Michelle, a white woman with brown hair, faces the camera with a smile. She wears glasses with clear frames and a shirt that says, "Those Goals Look Good On You."


I write about my faith, family, organization, and adventures in fiction writing.
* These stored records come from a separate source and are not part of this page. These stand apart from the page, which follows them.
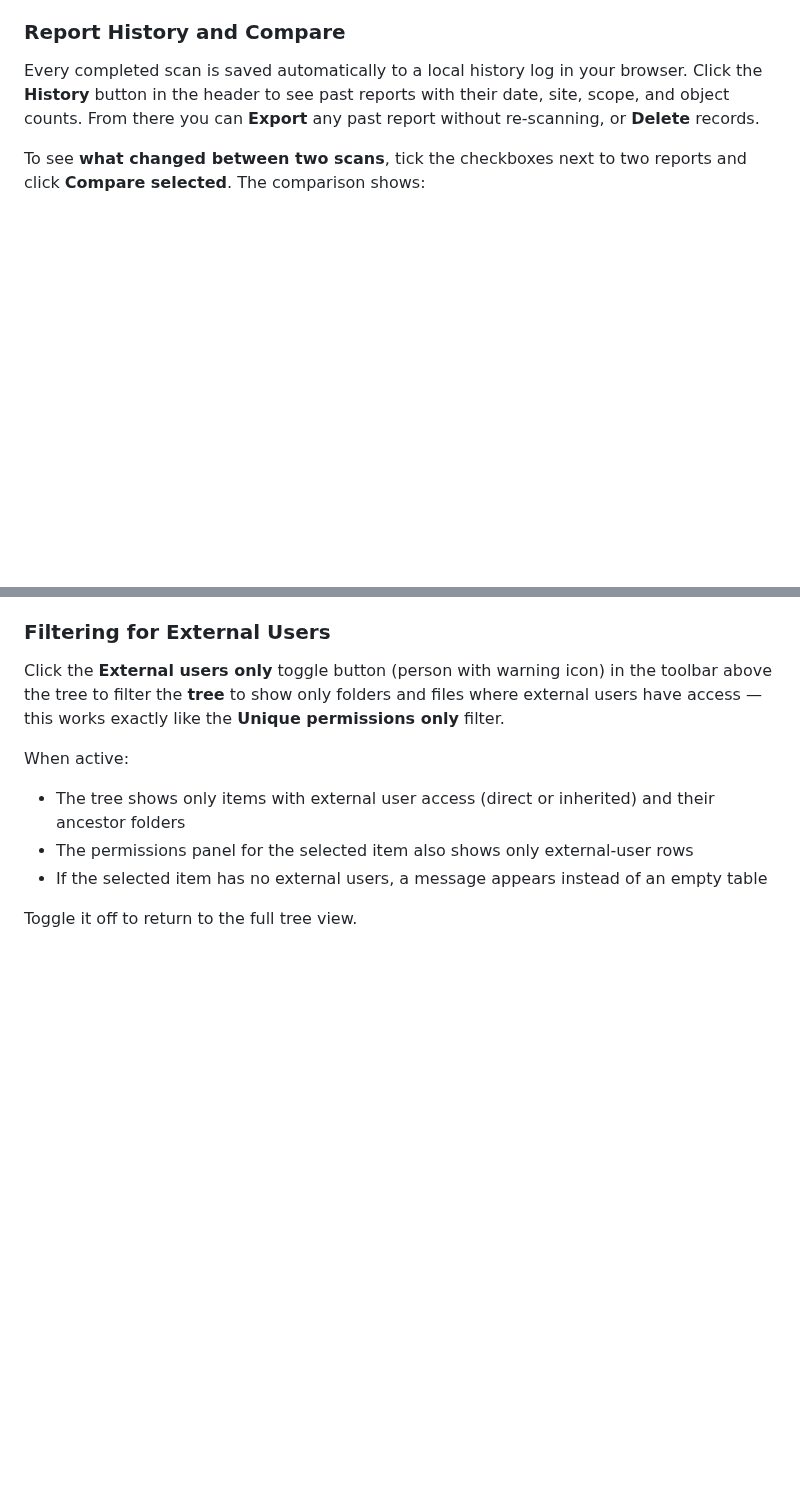
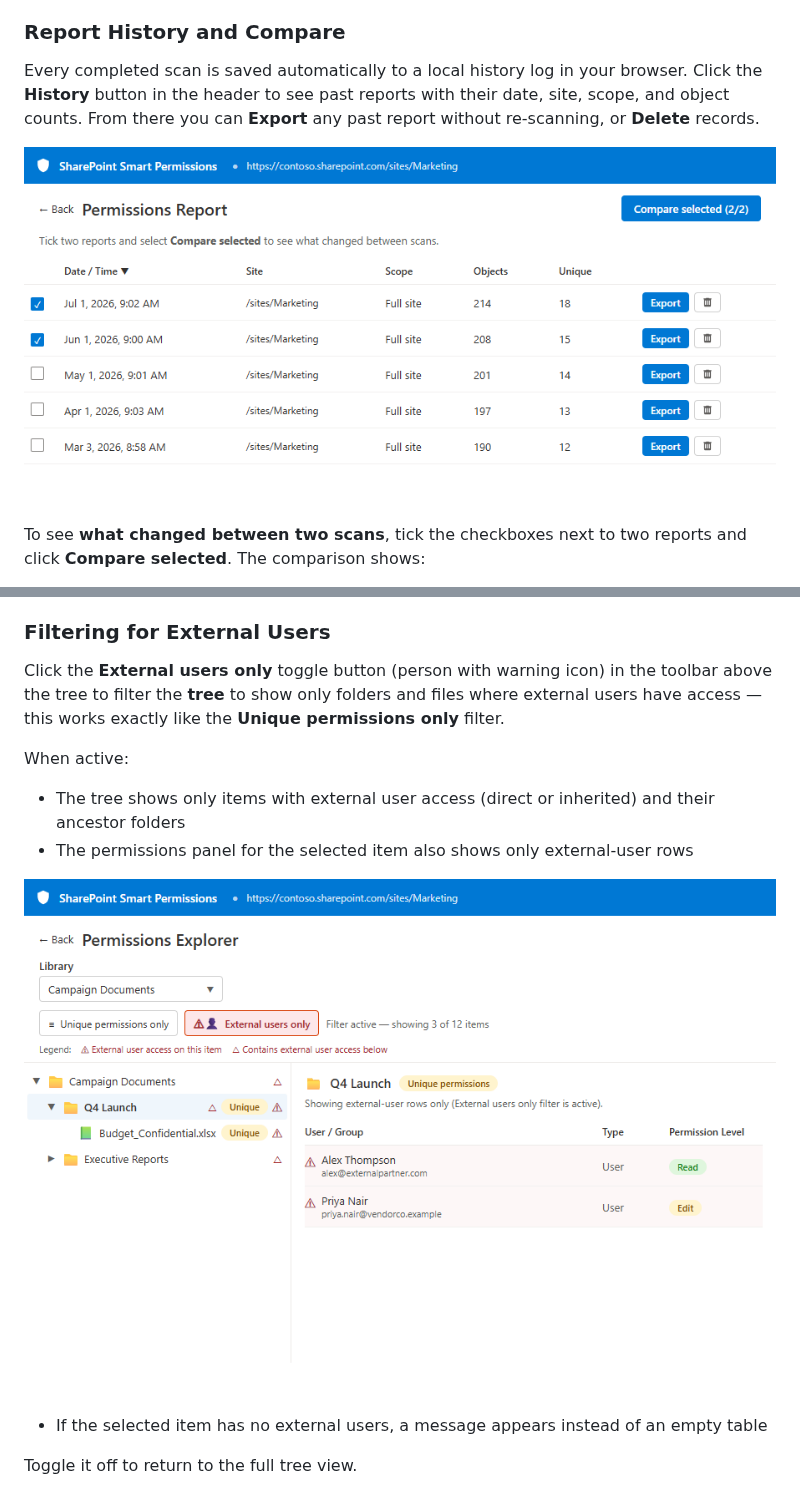
Before and after one commit to sregan1/SharePoint-Smart-Permissions, a Markdown page: USER-GUIDE.md, 2 parts joined by grey strips. GitHub-like rendering; pictures changed too: docs/screenshots/10_report_history.png (added), docs/screenshots/11_explorer_external.png (added); blank space fills up the shorter version.

Commit message:
v1.5.1 Release: Screenshot Refresh

```diff
--- a/USER-GUIDE.md
+++ b/USER-GUIDE.md
@@ -170,6 +170,8 @@ Rows for items with **unique permissions** are highlighted in the Excel workbook
 
 Every completed scan is saved automatically to a local history log in your browser. Click the **History** button in the header to see past reports with their date, site, scope, and object counts. From there you can **Export** any past report without re-scanning, or **Delete** records.
 
+![Report History panel showing past scans with date, site, scope, and object counts, and two reports selected for Compare](docs/screenshots/10_report_history.png)
+
 To see **what changed between two scans**, tick the checkboxes next to two reports and click **Compare selected**. The comparison shows:
 
 - **Permission changes** — users or groups added, removed, or given different roles on each object
@@ -257,6 +259,8 @@ Click the **External users only** toggle button (person with warning icon) in th
 When active:
 - The tree shows only items with external user access (direct or inherited) and their ancestor folders
 - The permissions panel for the selected item also shows only external-user rows
+
+![External users only filter active in the Permissions Explorer, showing the filtered tree and external-user rows with warning icons](docs/screenshots/11_explorer_external.png)
 - If the selected item has no external users, a message appears instead of an empty table
 
 Toggle it off to return to the full tree view.
```
Also changed, not shown: 2 other files.
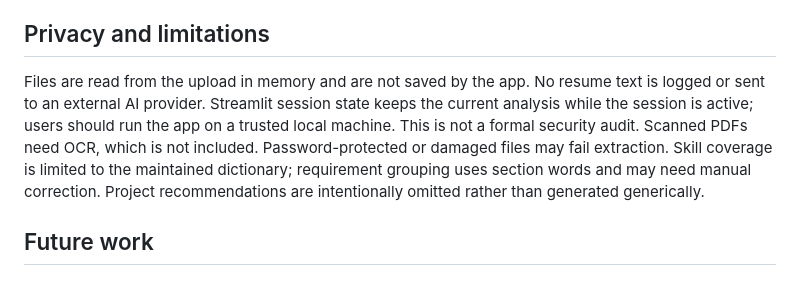
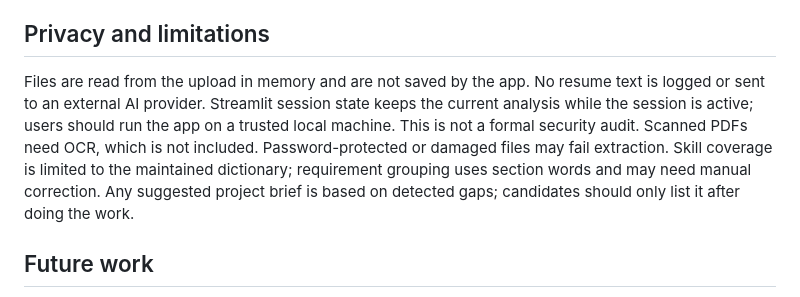
Before and after one commit to rahul2rcf-netizen/careerlence, a Markdown page: README.md, the part around the change. Rendered like a GitHub page.

Commit message:
docs: correct project recommendation scope

```diff
--- a/README.md
+++ b/README.md
@@ -52,7 +52,7 @@ Automated tests provide behavioral checks, not predictive quality metrics. No ma
 
 ## Privacy and limitations
 
-Files are read from the upload in memory and are not saved by the app. No resume text is logged or sent to an external AI provider. Streamlit session state keeps the current analysis while the session is active; users should run the app on a trusted local machine. This is not a formal security audit. Scanned PDFs need OCR, which is not included. Password-protected or damaged files may fail extraction. Skill coverage is limited to the maintained dictionary; requirement grouping uses section words and may need manual correction. Project recommendations are intentionally omitted rather than generated generically.
+Files are read from the upload in memory and are not saved by the app. No resume text is logged or sent to an external AI provider. Streamlit session state keeps the current analysis while the session is active; users should run the app on a trusted local machine. This is not a formal security audit. Scanned PDFs need OCR, which is not included. Password-protected or damaged files may fail extraction. Skill coverage is limited to the maintained dictionary; requirement grouping uses section words and may need manual correction. Any suggested project brief is based on detected gaps; candidates should only list it after doing the work.
 
 ## Future work
 
```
My blog is where I share a glimpse of my life, and I hope you’ll find the thoughts here encouraging!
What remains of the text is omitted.